Barbara Sibbald, News and Humanities editor for the Canadian Medical Association Journal, reads the CMAJ Humanities Encounters article "First, do no harm" (subscription required). The article is written by Dr. Sarah Tulk, a family medicine resident at McMaster University.
In the article, Dr. Tulk reflects on the time she treated a terminally ill patient in the emergency department.
Listen to the article reading:
Barbara Sibbald, News and Humanities editor for the Canadian Medical Association Journal, reads the CMAJ Humanities Encounters article "Words, deeds and interpretations". The article is written by Dr. Mary Seeman, professor emerita, in the Department of Psychiatry at the University of Toronto.

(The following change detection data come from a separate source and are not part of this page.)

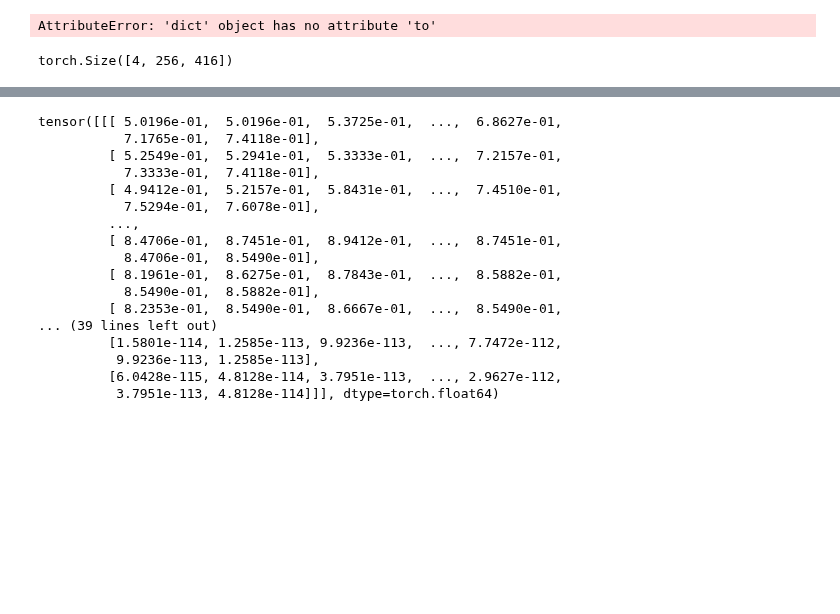
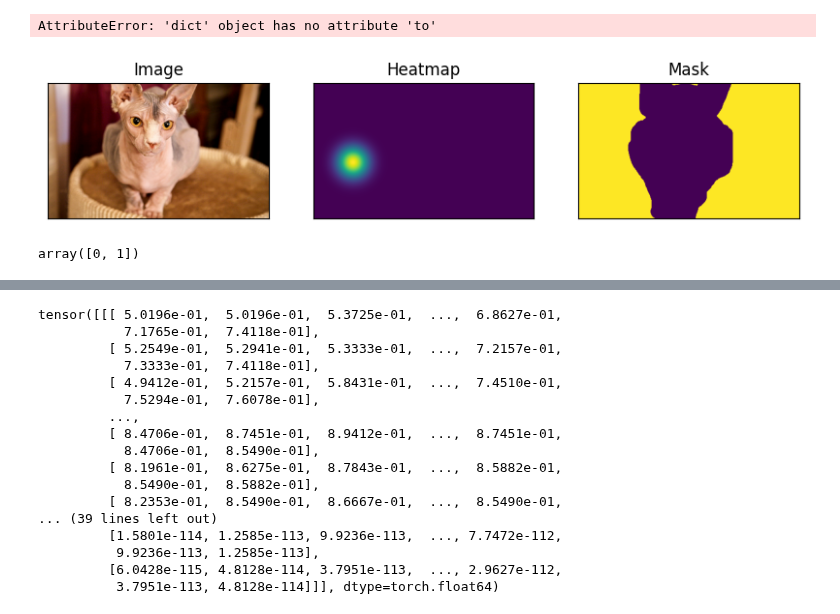
Before and after one commit to G30rg3ab/Computer-Vision-Project, a Jupyter notebook: playground.ipynb, the cells around one changed output, grey strips where cells are left out. Drawn from its saved outputs; the diff is of its cells as text; code cells hidden in the pictures; blank space fills up the shorter version.

```diff
--- a/playground.ipynb
+++ b/playground.ipynb
@@ -177,7 +177,7 @@ train_augmentation = preprocessing.get_training_augmentation()
 preprocessing_fn = preprocessing.get_preprocessing()
 val_augmentation = preprocessing.get_validation_augmentation()
 
-train_dataset = PointDataset(x_train_fps[:5], y_train_fps[:5], augmentation=train_augmentation, preprocessing=preprocessing_fn)
+train_dataset = PointDataset(x_train_fps[:5], y_train_fps[:5], augmentation=train_augmentation, preprocessing=preprocessing_fn, concat_heatmap=False)
 val_dataset  = PointDataset(x_val_fps, y_val_fps, augmentation=val_augmentation, preprocessing=preprocessing_fn)
 
 train_loader = DataLoader(train_dataset,batch_size= 8,num_workers=4,pin_memory=True,shuffle=True)
@@ -187,4 +183,0 @@ image, mask = val_dataset[1]
-# %%
-image.shape
-# %% [output]
-torch.Size([4, 256, 416])
@@ -192,0 +187,13 @@ unet_model = UNET(4, 3)
+# %%
+from segmentation.show import *
+image, mask, heatmap = train_dataset[1]
+heatmap = heatmap.numpy()
+
+
+visualise_data(image = image, heatmap = heatmap, mask = mask)
+# %% [output]
+[figure, added]
+# %%
+np.unique(mask)
+# %% [output]
+array([0, 1])
```
Also changed, not shown: parts of 4 cells of this notebook, 1 other file.
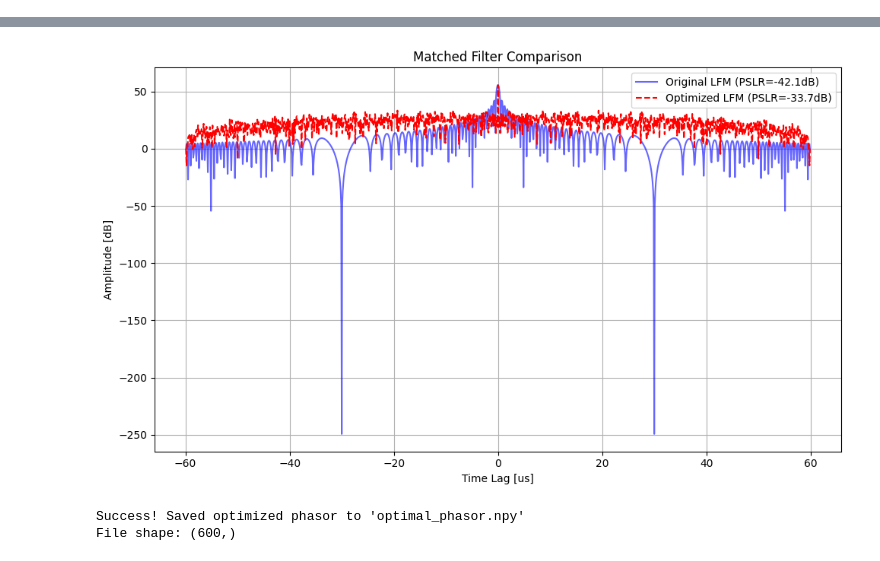
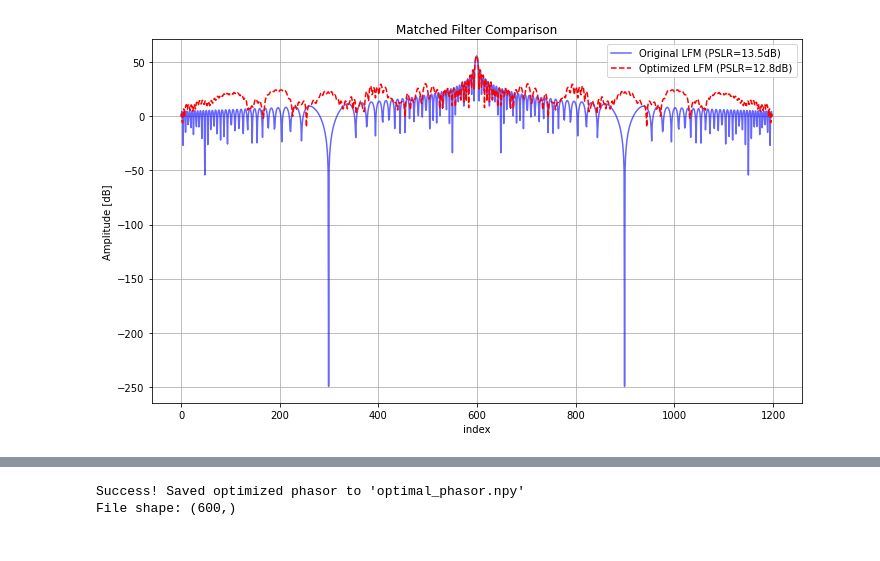
Before and after one commit to OriNik100/Spec_Null, a Jupyter notebook: non_linear_eq3.ipynb, the cells around one changed output, grey strips where cells are left out. Saved outputs shown, nothing was run; the diff lists cells and outputs as text; code cells hidden in the pictures.

Commit message:
extended getphi, tweaked PSLR and ISLR

```diff
--- a/non_linear_eq3.ipynb
+++ b/non_linear_eq3.ipynb
@@ -248,5 +275,5 @@ Freq 0.4 MHz: -173.75 dB
 # %%
-#4
+#4 - Matched Filter and PSLR Calculation
 with torch.no_grad():
     correction_phasor = torch.complex(torch.cos(phi), torch.sin(phi))
     s_best_time_domain = s_base * correction_phasor
@@ -255,51 +282,79 @@ with torch.no_grad():
 
 def calculate_mf_and_pslr(signal):
 
     matched_filter = np.conj(signal[::-1])
 
     mf = np.convolve(signal, matched_filter, mode='full')
 
     mf_abs = np.abs(mf)
     mf_db = 20 * np.log10(mf_abs + 1e-20)
 
+    # PSLR Calculation
     center_idx = len(mf_db) // 2
     main_lobe_width_seconds = 2 / B
     margin_samples = int((main_lobe_width_seconds / 2) * Fs)
 
     left_side = mf_db[:center_idx - margin_samples]
     right_side = mf_db[center_idx + margin_samples:]
 
     sidelobe_region = np.concatenate((left_side, right_side))
+    max_sidelobe = np.max(sidelobe_region)
+    max_mainlobe = np.max(mf_db)
 
-    max_sidelobe = np.max(sidelobe_region)
-    pslr = 0 - max_sidelobe
-    return mf_db, pslr
+    pslr = max_mainlobe - max_sidelobe
 
 
-mf_orig_db, pslr_orig = calculate_mf_and_pslr(s_base_np)
-mf_new_db, pslr_new = calculate_mf_and_pslr(s_best_np)
+    # ISLR calculation
+    n_main = np.arange(len(mf_db[center_idx - margin_samples : center_idx + margin_samples]))
+    n_left = np.arange(len(left_side))
+    n_right = np.arange(len(right_side))
 
-print(f"--- Matched Filter Performance ---")
+    main_lobe_linear = mf_abs[center_idx - margin_samples : center_idx + margin_samples]
+    left_side_linear = mf_abs[:center_idx - margin_samples]
+    right_side_linear = mf_abs[center_idx + margin_samples:]
+
+    # discrete options:
+    # main_lobe_energy = np.sum(mf_db[center_idx - margin_samples : center_idx + margin_samples] ** 2)
+    # sidelobe_energy = np.sum(left_side ** 2) + np.sum(right_side ** 2)
+
+    main_lobe_energy = np.trapezoid(main_lobe_linear ** 2, x=n_main)
+    sidelobe_energy = np.trapezoid(left_side_linear ** 2, x=n_left) + np.trapezoid(right_side_linear ** 2, x=n_right)
+    islr = 10 * np.log10(sidelobe_energy / main_lobe_energy + 1e-40)
+
+
+    return mf_db, pslr, islr
+
+
+mf_orig_db, pslr_orig, islr_orig = calculate_mf_and_pslr(s_base_np)
+mf_new_db, pslr_new, islr_new = calculate_mf_and_pslr(s_best_np)
+
+plt.figure(figsize=(10, 6))
+plt.plot(mf_orig_db, label=f'Original LFM (PSLR={pslr_orig:.1f}dB)', color='blue', alpha=0.6)
+plt.plot(mf_new_db, label=f'Optimized LFM (PSLR={pslr_new:.1f}dB)', color='red', linestyle='--')
+
+plt.title("Matched Filter Comparison")
+plt.xlabel("index")
+plt.ylabel("Amplitude [dB]")
+plt.legend()
+plt.grid(True)
+plt.tight_layout()
+plt.show()
+
+print(f"--- PSLR Performence ---")
 print(f"Selected Model based on Minimum Total Loss")
 print(f"Original LFM PSLR:  {pslr_orig:.2f} dB")
 print(f"Optimized LFM PSLR: {pslr_new:.2f} dB")
 print(f"Degradation:        {pslr_orig - pslr_new:.2f} dB")
+print("Notice, PSLR should be as high as possible, so positive degradation is bad.\n")
 
 
-lags = np.arange(-len(s_base_np) + 1, len(s_base_np))
-time_lags = (lags / Fs) * 1e6
+print(f"--- ISLR Performance ---")
+print(f"Original LFM ISLR:  {islr_orig:.2f} dB")
+print(f"Optimized LFM ISLR: {islr_new:.2f} dB")
+print(f"Degradation:        {islr_orig - islr_new:.2f} dB")
+print("Notice, ISLR should be as small as possible, so negative degradation is bad.\n")
 
-plt.figure(figsize=(10, 6))
-plt.plot(time_lags, mf_orig_db, label=f'Original LFM (PSLR={pslr_orig:.1f}dB)', color='blue', alpha=0.6)
-plt.plot(time_lags, mf_new_db, label=f'Optimized LFM (PSLR={pslr_new:.1f}dB)', color='red', linestyle='--')
-
-plt.title("Matched Filter Comparison")
-plt.xlabel("Time Lag [us]")
-plt.ylabel("Amplitude [dB]")
-plt.legend()
-plt.grid(True)
-
-
-plt.tight_layout()
-plt.show()
+# lags = np.arange(-len(s_base_np) + 1, len(s_base_np))
+# time_lags = (lags / Fs) * 1e6
 # %% [output]
+[figure, new version]
@@ -311,4 +373,3 @@ Degradation:        -8.39 dB
-[figure, old version]
 # %%
 #5
 phi_numpy = best_phi.detach().cpu().numpy()
```
Also changed, not shown: parts of 9 cells of this notebook, 3 other files.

In the article, Dr. Seeman, an older psychiatrist, recounts how acting instead of talking can net rather dire results. The events are true but happened decades ago.
Dr. Jennifer Hutcheon, researcher at BC Children's Hospital and assistant professor in the Faculty of Medicine at the University of British Columbia, discusses a CMAJ research article (open access) she co-authored. Dr. Hutcheon and her colleagues examined whether the closure of obstetric services in smaller communities in BC affected rates of adverse events for mothers or newborns.
Stuart Kinmond reads the CMAJ Humanities Encounters article "He was a boy with a name". The article is written by Dr. Nicholas Batley, associate professor in the Department of Family Medicine at the American University of Beirut Medical Centre in Lebanon.
The article tells the true story of Dr. Batley’s encounter with a young Syrian refugee on the streets of Beirut. The patient’s name and personal details have been changed to protect his identity.
Full article (subscription required): www.cmaj.ca/lookup/doi/10.1503/cmaj.160530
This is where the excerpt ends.